## [ABOUT THIS EXERCISE]
Wherever a line in the data below holds "combat", copy that line.
-- DATA EXCERPTS follows --
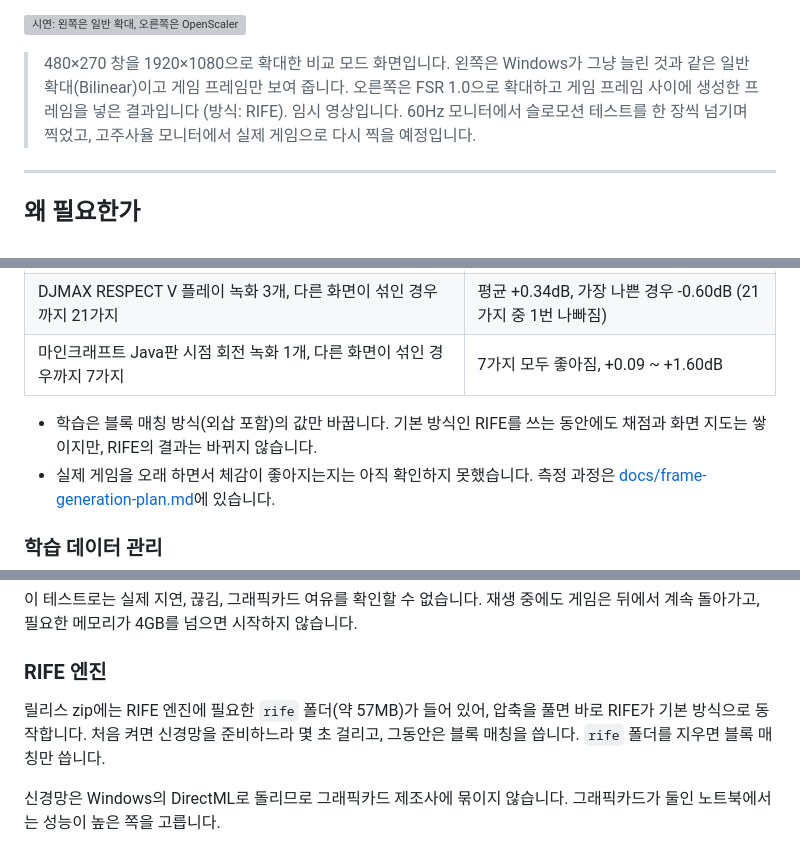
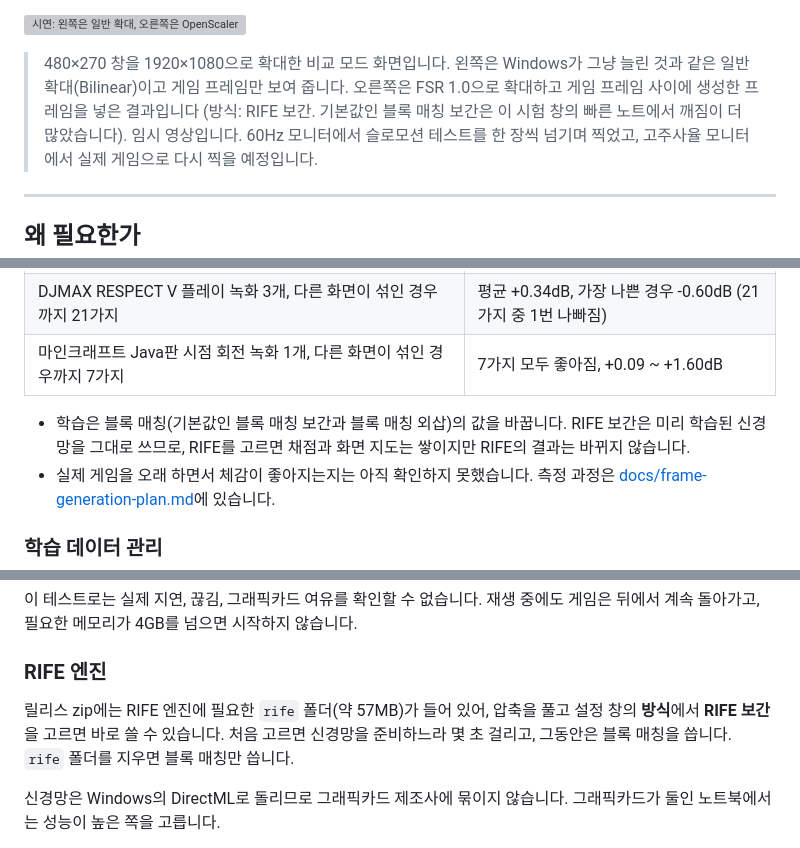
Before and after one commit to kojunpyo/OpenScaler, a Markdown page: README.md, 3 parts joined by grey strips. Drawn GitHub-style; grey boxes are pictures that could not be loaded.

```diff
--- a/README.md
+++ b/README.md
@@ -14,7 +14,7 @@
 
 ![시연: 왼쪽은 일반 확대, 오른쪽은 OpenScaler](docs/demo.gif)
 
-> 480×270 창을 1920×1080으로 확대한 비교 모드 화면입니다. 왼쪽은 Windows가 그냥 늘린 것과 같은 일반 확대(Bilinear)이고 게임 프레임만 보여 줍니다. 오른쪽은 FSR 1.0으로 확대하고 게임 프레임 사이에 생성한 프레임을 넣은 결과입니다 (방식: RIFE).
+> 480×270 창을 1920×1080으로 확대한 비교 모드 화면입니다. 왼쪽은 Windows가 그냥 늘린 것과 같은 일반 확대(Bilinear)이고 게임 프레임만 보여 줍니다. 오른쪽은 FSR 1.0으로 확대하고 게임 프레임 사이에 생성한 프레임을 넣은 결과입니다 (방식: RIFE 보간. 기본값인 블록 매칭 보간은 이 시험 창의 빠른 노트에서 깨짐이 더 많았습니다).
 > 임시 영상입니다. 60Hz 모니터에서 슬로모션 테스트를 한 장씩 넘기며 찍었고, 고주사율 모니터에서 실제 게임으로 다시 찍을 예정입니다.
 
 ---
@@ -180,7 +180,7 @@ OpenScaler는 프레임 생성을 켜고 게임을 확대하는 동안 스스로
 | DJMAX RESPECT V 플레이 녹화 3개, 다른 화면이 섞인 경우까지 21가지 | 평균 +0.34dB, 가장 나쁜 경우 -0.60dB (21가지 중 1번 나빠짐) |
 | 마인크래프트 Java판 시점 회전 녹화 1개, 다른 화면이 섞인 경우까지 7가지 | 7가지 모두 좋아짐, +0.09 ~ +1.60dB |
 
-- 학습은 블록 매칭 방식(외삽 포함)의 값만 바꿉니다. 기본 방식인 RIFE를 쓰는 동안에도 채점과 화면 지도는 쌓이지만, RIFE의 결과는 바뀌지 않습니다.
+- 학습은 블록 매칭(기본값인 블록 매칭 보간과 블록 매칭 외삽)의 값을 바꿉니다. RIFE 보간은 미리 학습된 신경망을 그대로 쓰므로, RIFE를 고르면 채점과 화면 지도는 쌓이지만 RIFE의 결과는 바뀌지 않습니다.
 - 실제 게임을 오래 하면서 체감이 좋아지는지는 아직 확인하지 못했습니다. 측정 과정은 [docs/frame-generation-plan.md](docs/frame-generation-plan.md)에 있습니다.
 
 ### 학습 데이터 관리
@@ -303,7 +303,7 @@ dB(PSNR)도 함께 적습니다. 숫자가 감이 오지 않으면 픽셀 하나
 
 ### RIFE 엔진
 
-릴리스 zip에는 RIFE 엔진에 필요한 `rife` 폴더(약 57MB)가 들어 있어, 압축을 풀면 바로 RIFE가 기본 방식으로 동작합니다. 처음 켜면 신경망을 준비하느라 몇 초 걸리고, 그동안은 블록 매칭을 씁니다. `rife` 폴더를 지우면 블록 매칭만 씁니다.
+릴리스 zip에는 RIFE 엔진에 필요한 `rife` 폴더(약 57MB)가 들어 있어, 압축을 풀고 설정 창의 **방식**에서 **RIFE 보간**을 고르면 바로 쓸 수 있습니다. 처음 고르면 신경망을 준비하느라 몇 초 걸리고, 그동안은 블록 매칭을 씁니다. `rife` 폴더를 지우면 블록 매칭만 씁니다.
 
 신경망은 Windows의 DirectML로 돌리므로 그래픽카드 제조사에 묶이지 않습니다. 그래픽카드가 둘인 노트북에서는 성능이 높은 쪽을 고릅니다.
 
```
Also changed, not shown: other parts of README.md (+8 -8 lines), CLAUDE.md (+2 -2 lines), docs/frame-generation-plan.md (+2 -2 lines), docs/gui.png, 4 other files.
-- DATA EXCERPTS concluded --
-- DATA EXCERPTS follows --
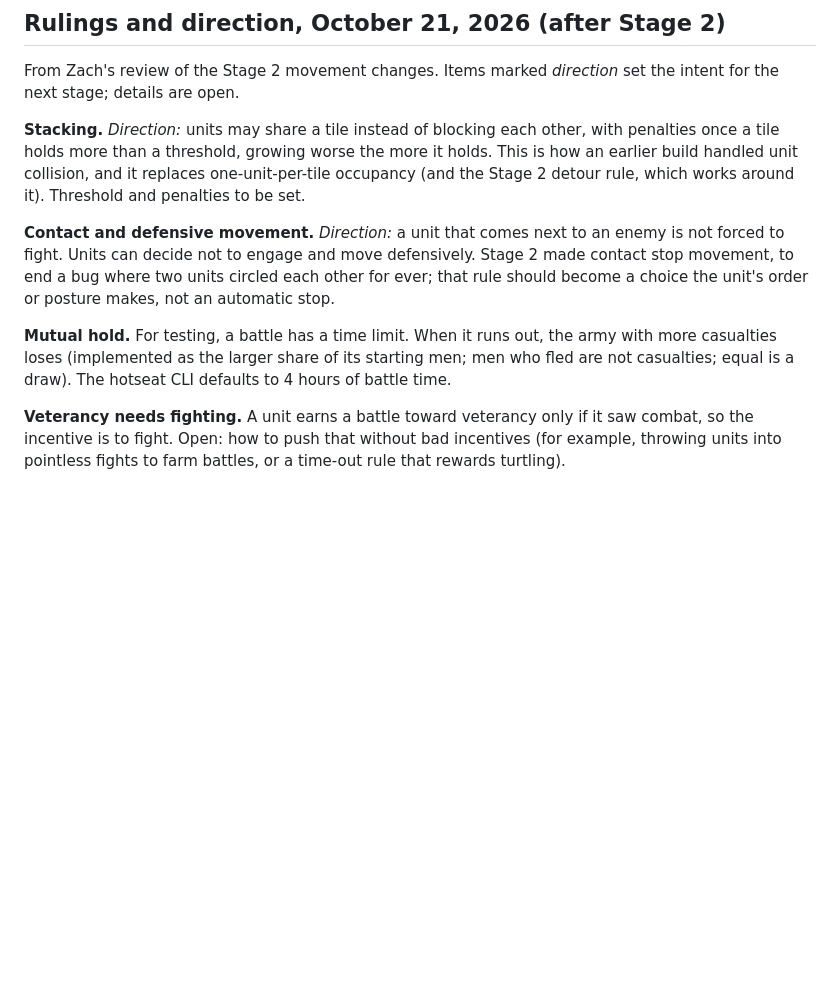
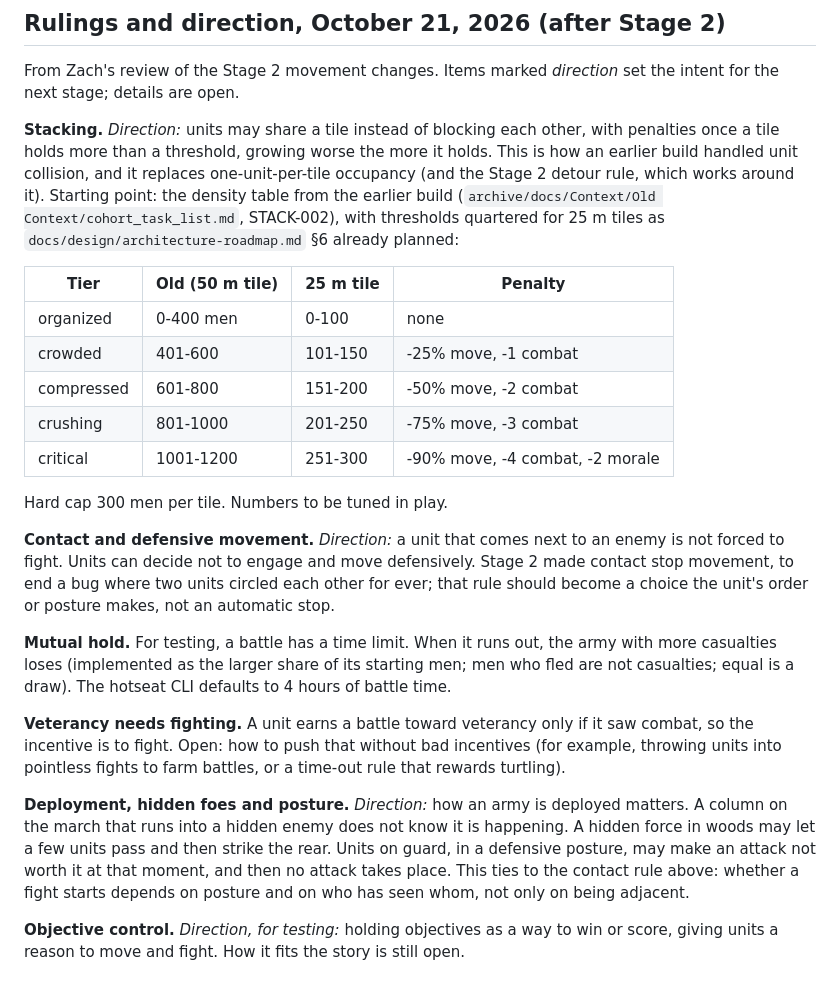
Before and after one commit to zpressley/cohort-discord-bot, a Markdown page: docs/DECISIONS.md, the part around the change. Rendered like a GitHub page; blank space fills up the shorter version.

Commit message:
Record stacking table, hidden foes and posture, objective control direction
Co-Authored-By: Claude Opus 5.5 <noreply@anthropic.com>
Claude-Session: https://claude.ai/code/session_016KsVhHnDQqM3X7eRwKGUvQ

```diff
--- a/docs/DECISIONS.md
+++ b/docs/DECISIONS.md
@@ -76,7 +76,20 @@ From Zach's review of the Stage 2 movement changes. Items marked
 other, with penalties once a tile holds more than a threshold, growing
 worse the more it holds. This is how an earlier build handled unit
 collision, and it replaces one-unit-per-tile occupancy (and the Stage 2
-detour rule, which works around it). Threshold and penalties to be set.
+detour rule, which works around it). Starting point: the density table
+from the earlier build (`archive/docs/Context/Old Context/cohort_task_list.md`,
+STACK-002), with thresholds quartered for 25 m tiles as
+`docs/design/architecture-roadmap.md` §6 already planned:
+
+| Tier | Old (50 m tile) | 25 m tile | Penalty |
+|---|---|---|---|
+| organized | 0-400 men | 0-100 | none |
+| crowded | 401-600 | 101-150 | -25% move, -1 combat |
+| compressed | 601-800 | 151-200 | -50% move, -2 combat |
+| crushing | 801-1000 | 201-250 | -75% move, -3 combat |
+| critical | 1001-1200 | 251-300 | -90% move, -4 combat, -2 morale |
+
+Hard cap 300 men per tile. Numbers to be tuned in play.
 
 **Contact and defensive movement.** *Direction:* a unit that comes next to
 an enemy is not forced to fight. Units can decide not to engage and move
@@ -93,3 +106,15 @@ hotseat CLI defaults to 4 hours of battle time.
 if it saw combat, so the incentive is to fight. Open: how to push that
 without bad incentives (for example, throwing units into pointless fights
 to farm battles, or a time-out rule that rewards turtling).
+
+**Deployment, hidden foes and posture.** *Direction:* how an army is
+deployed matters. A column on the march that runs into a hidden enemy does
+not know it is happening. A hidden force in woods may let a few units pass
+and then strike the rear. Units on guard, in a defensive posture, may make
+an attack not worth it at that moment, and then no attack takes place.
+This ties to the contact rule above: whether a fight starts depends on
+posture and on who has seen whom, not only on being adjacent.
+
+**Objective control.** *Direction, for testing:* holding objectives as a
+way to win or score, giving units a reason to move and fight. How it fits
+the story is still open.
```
-- DATA EXCERPTS concluded --
## [OUTPUT]
+| crowded | 401-600 | 101-150 | -25% move, -1 combat |
+| compressed | 601-800 | 151-200 | -50% move, -2 combat |
+| crushing | 801-1000 | 201-250 | -75% move, -3 combat |
+| critical | 1001-1200 | 251-300 | -90% move, -4 combat, -2 morale |
 if it saw combat, so the incentive is to fight. Open: how to push that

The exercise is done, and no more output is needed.